Segment Start: Dataset entries
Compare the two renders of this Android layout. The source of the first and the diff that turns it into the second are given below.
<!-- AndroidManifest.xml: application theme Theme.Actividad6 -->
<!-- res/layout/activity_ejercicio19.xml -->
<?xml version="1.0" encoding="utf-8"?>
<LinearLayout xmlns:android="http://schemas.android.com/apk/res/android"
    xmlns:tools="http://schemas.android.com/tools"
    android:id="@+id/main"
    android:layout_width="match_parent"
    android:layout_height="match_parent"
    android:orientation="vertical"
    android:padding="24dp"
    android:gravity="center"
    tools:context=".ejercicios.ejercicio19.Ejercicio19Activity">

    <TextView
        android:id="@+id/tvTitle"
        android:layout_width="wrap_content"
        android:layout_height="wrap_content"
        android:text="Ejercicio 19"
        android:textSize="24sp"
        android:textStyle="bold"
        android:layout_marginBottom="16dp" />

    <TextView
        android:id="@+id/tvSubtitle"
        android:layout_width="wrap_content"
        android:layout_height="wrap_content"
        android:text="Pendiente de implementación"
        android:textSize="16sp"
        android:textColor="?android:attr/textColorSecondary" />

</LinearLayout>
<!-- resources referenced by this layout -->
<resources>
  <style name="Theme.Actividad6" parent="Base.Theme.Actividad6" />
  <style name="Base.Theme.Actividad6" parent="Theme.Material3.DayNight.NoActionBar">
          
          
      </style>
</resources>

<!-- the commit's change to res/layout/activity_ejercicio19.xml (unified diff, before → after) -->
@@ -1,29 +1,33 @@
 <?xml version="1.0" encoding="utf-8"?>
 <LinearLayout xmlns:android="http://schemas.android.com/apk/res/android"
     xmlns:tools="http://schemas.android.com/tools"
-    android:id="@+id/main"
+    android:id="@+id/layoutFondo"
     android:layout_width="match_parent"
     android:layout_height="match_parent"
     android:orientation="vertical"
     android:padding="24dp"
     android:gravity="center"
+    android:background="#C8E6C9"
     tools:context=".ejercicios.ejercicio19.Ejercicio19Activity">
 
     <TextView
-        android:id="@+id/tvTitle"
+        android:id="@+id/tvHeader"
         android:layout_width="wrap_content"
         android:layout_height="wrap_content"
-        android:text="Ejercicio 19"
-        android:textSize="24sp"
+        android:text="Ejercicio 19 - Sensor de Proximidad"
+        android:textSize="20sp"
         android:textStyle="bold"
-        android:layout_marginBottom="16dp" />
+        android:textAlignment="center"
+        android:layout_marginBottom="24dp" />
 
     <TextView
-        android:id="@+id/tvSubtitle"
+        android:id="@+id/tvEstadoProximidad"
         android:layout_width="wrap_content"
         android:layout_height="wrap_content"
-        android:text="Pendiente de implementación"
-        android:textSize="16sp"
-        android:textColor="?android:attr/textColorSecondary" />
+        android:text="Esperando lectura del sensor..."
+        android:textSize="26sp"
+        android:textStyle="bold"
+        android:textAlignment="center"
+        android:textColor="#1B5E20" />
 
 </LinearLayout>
Segment End: Dataset entries
Segment Start: Dataset entries
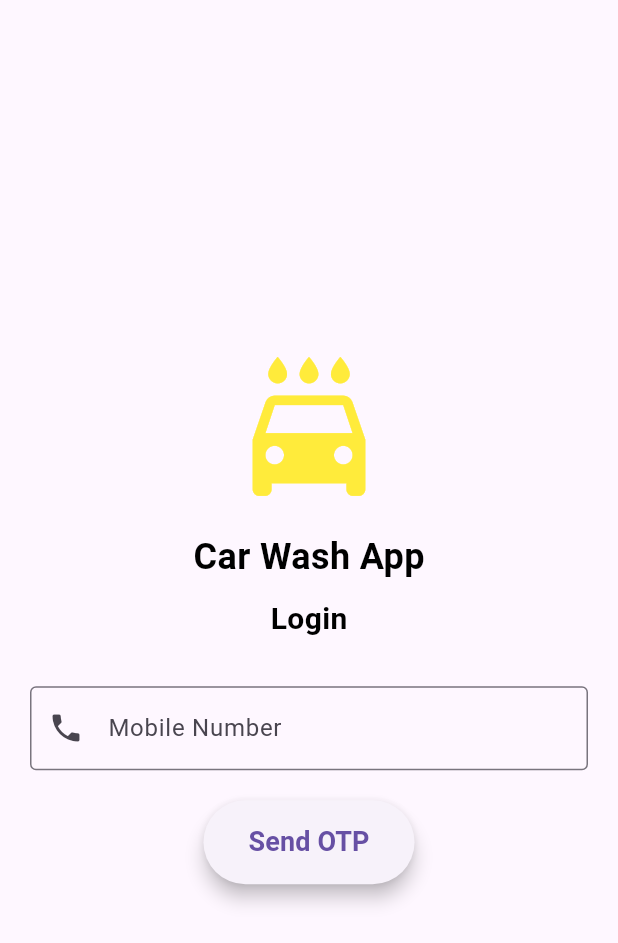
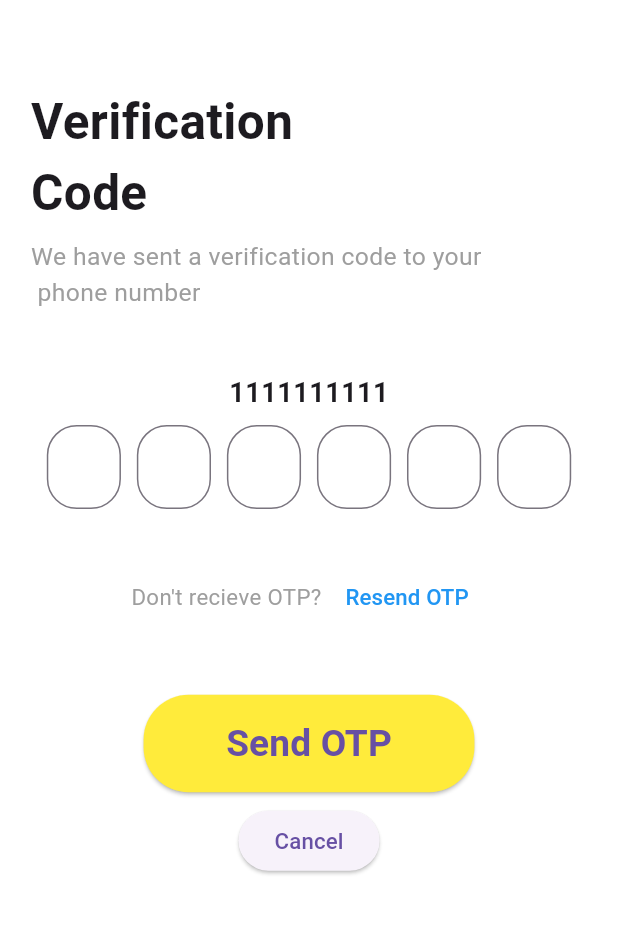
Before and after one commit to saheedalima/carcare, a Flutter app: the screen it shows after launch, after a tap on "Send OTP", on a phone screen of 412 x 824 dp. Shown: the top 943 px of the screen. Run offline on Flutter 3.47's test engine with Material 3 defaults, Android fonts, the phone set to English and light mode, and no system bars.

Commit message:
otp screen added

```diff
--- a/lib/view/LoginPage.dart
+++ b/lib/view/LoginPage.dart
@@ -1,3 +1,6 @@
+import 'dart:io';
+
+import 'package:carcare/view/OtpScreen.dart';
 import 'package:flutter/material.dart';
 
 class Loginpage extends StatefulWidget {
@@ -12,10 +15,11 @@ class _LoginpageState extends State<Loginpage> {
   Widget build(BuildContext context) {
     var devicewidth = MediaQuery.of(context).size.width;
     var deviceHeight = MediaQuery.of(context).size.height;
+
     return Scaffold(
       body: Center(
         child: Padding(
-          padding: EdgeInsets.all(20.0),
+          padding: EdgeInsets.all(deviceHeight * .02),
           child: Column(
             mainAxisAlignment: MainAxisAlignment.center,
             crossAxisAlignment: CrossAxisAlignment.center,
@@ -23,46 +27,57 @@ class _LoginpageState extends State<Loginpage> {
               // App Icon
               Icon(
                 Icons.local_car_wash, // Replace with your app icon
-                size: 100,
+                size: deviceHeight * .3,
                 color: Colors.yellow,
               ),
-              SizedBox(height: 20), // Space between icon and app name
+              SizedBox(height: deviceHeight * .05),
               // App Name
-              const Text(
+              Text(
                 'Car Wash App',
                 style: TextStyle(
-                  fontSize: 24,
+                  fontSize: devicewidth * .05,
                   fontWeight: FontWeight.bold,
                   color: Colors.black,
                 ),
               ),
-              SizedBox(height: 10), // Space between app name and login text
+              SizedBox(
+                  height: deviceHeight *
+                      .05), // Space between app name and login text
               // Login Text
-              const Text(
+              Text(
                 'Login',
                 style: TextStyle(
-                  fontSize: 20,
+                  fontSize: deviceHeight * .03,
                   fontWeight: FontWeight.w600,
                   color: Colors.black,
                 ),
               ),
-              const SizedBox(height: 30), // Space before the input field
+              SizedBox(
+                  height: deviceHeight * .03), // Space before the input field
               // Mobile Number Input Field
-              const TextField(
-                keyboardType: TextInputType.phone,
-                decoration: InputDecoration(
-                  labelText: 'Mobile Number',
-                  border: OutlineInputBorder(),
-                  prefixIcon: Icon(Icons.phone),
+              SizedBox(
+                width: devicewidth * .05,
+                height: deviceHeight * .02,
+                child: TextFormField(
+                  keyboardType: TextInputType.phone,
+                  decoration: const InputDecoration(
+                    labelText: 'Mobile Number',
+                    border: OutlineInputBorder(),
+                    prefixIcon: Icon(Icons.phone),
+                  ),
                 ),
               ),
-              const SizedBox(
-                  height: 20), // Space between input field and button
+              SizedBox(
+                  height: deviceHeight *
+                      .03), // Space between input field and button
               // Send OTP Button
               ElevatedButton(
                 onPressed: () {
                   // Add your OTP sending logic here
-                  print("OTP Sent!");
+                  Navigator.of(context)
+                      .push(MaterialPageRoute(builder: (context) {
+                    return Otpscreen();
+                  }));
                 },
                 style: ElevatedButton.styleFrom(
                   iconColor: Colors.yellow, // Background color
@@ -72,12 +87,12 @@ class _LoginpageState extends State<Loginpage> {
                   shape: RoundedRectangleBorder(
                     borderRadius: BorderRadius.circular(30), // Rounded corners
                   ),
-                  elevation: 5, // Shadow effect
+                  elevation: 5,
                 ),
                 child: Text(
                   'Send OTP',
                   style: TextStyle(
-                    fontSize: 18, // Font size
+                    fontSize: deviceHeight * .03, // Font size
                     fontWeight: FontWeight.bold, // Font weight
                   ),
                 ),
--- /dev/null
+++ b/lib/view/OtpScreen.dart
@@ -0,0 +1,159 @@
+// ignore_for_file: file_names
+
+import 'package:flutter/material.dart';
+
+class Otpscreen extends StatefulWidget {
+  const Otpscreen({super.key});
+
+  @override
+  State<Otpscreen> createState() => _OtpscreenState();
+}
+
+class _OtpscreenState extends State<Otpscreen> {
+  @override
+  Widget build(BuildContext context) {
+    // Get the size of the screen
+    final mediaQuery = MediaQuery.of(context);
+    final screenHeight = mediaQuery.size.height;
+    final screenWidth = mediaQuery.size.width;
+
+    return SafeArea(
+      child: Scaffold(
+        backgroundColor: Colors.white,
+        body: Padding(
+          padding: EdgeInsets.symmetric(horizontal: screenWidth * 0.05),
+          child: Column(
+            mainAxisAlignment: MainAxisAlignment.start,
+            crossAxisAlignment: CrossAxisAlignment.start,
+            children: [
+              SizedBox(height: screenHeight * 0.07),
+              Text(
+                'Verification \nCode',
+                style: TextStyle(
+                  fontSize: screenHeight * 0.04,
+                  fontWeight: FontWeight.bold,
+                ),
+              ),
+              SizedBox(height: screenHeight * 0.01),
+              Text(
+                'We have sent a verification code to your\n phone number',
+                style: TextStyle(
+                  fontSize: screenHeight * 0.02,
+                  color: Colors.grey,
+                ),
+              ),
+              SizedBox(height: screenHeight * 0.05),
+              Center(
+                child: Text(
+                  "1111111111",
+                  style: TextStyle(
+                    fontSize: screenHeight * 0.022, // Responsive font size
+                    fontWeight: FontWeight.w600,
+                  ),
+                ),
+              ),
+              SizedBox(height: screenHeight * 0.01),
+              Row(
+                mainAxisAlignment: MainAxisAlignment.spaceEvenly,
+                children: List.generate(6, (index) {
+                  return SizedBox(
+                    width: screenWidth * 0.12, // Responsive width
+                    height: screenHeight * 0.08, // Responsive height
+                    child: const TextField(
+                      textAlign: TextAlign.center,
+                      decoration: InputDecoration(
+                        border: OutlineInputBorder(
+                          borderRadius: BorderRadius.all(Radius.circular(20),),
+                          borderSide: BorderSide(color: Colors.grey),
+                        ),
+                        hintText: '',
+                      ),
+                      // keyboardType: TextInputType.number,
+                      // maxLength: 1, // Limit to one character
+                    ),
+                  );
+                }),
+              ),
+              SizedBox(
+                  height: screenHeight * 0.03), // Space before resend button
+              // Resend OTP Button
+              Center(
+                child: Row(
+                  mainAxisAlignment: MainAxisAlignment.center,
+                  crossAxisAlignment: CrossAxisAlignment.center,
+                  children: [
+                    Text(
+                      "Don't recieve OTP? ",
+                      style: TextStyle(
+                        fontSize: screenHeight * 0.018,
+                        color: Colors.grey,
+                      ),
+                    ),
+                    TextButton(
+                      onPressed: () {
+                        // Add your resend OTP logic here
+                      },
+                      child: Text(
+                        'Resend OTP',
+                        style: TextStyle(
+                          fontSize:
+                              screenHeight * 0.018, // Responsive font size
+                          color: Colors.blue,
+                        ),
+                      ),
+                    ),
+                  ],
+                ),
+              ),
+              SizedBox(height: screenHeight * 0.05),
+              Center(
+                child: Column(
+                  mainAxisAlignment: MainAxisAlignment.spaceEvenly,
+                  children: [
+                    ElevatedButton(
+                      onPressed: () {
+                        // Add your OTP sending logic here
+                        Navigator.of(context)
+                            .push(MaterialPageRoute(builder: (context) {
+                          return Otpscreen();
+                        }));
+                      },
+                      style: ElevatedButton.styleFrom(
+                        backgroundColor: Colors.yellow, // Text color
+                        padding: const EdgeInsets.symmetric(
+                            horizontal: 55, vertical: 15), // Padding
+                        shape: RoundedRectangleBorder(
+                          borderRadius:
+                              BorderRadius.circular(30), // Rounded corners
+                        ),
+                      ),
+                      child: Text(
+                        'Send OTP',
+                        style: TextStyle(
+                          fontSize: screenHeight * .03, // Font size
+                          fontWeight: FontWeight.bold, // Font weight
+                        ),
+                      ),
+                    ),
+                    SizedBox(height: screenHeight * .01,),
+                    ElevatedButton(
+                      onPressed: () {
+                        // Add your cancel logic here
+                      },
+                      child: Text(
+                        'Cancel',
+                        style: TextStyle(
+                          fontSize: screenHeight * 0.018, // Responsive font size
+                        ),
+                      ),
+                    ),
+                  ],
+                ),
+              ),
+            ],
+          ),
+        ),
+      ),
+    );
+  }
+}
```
Segment End: Dataset entries
Segment Start: Dataset entries
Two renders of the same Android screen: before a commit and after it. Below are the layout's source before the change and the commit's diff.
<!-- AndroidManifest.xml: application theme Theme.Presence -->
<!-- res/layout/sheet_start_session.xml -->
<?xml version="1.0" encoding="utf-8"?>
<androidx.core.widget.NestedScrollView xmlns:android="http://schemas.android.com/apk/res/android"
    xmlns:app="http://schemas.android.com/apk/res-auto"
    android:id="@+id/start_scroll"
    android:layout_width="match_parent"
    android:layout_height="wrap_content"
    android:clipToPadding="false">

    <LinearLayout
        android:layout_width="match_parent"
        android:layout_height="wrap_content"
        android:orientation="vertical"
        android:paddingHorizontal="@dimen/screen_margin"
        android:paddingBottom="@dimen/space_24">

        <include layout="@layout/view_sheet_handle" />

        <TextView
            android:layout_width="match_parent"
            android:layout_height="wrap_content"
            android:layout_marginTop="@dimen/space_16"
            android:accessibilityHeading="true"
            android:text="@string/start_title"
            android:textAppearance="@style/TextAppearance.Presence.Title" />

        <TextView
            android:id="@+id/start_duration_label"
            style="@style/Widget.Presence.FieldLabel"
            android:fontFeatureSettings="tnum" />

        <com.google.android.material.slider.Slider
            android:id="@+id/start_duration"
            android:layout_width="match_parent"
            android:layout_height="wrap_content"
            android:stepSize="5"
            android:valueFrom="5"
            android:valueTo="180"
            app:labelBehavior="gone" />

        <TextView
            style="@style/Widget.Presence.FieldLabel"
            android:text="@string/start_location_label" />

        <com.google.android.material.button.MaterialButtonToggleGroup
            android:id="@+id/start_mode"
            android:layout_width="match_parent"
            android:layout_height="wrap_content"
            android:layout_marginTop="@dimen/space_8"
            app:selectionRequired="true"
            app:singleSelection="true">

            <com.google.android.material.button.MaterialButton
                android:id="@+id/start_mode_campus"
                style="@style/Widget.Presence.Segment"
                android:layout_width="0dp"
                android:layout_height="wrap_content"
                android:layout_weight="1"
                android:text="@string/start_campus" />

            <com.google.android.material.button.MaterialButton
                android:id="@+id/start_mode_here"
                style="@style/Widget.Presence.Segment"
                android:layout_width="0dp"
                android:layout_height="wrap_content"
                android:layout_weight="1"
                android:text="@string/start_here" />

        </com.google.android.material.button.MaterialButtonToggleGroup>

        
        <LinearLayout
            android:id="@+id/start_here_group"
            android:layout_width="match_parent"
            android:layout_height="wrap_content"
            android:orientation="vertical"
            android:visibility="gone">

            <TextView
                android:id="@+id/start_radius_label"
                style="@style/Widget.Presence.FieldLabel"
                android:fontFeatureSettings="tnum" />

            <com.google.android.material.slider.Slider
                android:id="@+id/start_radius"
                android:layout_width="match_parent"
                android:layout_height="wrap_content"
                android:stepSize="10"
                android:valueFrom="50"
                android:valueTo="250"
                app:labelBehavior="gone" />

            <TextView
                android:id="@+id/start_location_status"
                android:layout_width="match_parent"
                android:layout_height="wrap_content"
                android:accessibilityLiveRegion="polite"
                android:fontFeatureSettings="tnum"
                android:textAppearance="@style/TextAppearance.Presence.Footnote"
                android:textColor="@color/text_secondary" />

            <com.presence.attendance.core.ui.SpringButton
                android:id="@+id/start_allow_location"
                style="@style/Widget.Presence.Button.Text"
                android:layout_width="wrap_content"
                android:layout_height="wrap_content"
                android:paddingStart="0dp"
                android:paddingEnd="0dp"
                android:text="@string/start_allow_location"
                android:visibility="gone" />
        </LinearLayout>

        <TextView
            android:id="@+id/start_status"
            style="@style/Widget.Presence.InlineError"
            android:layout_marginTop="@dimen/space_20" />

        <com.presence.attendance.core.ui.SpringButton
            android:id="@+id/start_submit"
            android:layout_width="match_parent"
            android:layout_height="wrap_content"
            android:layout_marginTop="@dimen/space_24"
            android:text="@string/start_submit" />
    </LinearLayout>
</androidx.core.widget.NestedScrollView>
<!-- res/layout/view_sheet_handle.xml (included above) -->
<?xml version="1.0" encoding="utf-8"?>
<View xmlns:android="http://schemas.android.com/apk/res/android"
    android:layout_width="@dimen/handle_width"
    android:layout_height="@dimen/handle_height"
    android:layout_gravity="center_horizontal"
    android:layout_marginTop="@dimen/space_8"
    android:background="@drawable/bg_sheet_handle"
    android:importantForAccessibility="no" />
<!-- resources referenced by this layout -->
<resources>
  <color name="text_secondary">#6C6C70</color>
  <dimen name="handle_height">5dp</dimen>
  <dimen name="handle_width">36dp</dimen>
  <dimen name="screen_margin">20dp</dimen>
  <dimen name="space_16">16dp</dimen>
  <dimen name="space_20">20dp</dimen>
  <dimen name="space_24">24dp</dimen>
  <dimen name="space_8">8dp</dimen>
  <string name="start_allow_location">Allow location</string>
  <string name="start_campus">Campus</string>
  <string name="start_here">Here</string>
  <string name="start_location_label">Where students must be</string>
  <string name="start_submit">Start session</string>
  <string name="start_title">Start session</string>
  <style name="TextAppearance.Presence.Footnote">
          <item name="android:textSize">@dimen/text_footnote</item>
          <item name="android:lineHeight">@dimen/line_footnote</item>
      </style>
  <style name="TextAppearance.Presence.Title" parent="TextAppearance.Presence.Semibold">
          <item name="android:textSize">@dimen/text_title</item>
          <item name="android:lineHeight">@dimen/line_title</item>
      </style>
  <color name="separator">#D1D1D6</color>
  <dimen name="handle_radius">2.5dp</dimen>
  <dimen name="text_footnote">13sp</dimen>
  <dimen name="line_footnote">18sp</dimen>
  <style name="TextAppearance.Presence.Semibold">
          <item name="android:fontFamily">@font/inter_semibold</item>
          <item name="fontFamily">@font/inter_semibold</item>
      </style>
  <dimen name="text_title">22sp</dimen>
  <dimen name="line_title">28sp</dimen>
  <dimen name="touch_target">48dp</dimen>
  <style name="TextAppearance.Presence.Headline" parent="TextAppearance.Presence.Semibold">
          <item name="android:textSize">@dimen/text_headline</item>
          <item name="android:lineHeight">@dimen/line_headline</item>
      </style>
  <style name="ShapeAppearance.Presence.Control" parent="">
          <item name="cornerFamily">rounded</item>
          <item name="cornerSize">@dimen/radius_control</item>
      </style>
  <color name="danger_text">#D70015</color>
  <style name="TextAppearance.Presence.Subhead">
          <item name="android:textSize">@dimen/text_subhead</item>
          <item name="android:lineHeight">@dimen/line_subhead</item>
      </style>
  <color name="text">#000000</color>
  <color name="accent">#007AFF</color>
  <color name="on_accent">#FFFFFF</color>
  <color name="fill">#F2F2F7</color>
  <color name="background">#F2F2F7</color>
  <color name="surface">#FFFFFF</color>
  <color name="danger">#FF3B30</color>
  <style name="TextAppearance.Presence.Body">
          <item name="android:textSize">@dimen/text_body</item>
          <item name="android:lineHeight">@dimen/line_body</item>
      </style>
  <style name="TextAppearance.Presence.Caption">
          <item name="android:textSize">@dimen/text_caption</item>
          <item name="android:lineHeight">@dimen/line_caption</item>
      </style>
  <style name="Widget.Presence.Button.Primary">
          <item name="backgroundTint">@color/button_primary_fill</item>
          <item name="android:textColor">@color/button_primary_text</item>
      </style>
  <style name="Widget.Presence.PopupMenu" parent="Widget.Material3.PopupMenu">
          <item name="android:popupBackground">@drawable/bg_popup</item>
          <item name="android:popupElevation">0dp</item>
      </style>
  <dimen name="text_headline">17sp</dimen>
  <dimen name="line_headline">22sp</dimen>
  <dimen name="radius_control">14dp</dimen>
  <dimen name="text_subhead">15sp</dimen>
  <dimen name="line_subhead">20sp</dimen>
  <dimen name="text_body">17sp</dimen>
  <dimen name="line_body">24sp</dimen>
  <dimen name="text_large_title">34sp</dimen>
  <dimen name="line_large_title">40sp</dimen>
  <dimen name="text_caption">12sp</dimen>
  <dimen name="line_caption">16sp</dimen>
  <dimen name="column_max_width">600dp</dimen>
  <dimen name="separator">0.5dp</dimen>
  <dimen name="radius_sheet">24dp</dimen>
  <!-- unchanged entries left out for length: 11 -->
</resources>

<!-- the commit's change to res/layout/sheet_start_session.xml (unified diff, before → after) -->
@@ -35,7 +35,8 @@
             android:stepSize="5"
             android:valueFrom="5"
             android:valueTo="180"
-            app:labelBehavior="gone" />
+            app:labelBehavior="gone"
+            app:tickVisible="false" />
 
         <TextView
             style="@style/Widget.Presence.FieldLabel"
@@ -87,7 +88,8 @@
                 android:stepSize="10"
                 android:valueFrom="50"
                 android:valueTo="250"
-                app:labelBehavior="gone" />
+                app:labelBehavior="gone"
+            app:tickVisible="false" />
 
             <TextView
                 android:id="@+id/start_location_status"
Segment End: Dataset entries
● **Task item**: Tell how many lines of the data include the word "dart", without any other words.

● **Exercise solution**: 7